A lot of writers hem and haw if you ask them about their rates. I’ve often thought that we consider how much we charge a state secret. The truth is that we think announcing a set rate is going to lose us business. Furthermore, we all make exceptions on a regular basis: if we think we can get more on a project, we ask for it. And, sadly, if we find ourselves in need of work — any work — we’ll accept a rate below our usual amount just to keep money coming in.
What Your Rate Needs To Be
I’m going to be painfully honest here. If you want to make a comfortable living off your writing — afford health insurance, put away money for retirement and cover your daily expenses — you need to be making about $50. There’s a lot of fudge factors in that number, admittedly. If you live in a country with a lower cost of living, you can afford to earn far less. If you have a spouse who can provide you with health insurance, you can afford to earn far less. If you have eight solid hours of work a day and you don’t have to go looking for gigs regularly, you can afford to earn far less.
But $50 is the comfort zone. That’s actually not that far off from what the Editorial Freelancers Association suggests for freelance rates:

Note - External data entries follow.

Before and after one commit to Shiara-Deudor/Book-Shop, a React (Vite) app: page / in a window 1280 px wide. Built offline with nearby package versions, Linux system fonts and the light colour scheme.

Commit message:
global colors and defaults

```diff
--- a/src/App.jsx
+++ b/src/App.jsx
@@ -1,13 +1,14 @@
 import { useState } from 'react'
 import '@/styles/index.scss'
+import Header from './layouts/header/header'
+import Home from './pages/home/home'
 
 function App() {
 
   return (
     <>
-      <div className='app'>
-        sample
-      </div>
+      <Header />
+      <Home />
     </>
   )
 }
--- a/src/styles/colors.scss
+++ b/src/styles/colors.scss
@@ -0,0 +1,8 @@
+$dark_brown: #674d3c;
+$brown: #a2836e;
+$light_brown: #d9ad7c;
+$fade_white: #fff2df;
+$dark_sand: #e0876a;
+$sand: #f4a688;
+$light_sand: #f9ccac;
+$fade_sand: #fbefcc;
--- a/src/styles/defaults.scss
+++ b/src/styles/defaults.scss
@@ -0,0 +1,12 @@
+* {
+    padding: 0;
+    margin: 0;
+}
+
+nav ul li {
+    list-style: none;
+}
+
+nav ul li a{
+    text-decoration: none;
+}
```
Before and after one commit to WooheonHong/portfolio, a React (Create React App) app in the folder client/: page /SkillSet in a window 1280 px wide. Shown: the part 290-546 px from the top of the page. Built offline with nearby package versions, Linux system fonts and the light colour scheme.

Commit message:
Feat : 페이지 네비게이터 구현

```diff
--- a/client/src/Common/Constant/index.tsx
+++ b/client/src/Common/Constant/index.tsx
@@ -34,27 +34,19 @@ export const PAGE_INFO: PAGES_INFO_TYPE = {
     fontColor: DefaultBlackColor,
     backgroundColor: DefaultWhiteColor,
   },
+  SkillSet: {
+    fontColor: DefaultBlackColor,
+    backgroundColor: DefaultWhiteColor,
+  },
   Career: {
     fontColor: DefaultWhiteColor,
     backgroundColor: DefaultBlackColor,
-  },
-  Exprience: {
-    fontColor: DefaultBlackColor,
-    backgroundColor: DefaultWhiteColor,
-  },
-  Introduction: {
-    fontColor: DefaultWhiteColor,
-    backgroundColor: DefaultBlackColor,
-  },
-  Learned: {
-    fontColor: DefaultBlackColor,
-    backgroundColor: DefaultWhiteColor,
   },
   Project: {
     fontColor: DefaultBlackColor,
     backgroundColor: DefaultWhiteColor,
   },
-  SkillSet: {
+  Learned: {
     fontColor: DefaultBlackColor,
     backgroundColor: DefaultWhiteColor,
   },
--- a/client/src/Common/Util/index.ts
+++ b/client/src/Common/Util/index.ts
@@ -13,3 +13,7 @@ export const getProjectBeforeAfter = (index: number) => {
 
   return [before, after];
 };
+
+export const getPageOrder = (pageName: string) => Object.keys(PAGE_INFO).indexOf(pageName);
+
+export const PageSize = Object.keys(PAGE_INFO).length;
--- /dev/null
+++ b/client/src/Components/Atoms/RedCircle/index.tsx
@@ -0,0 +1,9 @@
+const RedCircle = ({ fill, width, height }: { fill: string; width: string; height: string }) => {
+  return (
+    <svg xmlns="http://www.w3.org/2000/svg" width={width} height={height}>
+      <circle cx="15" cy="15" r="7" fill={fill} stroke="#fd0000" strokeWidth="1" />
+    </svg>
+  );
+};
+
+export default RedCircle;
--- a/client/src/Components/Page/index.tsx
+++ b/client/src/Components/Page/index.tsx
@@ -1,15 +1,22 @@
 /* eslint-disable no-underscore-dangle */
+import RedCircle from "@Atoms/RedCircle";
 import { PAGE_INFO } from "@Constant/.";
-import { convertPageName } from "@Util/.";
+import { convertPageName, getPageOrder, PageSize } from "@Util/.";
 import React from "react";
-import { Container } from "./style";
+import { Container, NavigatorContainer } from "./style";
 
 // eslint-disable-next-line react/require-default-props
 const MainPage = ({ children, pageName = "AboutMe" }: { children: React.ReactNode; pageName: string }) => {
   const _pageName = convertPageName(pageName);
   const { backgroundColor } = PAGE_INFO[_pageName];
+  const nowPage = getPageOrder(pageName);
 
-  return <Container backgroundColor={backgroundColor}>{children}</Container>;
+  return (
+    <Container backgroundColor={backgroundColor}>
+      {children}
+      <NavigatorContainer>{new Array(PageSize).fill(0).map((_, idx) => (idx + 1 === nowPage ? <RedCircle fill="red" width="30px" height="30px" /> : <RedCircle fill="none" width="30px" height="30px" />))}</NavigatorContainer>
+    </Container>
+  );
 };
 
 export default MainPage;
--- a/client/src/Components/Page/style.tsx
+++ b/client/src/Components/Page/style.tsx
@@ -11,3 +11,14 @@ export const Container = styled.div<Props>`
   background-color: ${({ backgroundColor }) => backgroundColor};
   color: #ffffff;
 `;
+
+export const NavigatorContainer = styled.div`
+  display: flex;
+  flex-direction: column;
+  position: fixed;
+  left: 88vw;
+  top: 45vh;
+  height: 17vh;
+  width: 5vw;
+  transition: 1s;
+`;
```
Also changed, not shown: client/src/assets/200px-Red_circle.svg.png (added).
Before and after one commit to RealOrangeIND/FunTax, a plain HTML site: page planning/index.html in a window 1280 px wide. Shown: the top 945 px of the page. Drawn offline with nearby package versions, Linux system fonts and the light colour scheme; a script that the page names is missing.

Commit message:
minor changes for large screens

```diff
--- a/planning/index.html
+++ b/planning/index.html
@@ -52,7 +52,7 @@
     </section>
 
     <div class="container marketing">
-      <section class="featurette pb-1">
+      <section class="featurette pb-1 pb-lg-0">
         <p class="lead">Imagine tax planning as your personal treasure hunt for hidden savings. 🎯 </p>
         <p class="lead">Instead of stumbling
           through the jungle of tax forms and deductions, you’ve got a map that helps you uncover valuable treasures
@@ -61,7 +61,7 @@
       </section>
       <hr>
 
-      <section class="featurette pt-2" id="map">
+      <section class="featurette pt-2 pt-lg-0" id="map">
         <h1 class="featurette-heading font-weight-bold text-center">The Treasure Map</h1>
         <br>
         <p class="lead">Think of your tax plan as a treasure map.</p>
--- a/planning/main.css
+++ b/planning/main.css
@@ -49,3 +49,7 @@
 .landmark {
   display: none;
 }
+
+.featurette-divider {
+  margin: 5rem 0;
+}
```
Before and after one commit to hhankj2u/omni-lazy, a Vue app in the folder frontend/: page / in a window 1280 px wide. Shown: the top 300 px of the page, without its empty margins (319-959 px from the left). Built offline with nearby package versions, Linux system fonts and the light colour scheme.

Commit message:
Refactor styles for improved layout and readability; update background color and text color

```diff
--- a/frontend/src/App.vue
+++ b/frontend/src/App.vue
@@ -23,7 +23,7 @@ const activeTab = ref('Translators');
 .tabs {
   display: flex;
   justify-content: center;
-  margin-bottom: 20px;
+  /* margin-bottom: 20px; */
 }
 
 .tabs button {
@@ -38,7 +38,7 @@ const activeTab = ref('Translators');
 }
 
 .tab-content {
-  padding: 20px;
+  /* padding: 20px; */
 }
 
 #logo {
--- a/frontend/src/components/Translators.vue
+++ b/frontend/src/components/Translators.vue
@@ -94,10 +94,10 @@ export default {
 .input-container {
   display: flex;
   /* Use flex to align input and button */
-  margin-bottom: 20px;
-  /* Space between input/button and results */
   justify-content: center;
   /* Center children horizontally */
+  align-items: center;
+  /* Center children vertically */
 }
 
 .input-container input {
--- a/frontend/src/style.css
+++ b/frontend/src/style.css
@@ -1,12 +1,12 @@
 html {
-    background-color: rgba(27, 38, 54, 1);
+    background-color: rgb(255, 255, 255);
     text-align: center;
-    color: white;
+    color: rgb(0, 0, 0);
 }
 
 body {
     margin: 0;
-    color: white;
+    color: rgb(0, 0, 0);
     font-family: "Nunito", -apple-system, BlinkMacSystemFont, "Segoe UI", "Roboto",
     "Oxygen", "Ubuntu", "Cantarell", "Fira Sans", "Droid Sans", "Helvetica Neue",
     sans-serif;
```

What About Me?
In general, I try to make sure that I hit that $50 value for each hour that I work. It doesn’t always happen, but I keep it in mind as a goal. It’s also one of the reasons that I work hard on creating passive income streams — if I have money coming in from other sources, I can afford to pass by the poorer paying gigs and focus on chasing the big dollar projects. Those projects that payout $50+ aren’t low-hanging fruit, after all. There’s likely to be prep work necessary to land them (such as estimates and proposals) that you can’t always afford to take time for if you are still working on the lower end of the pay spectrum.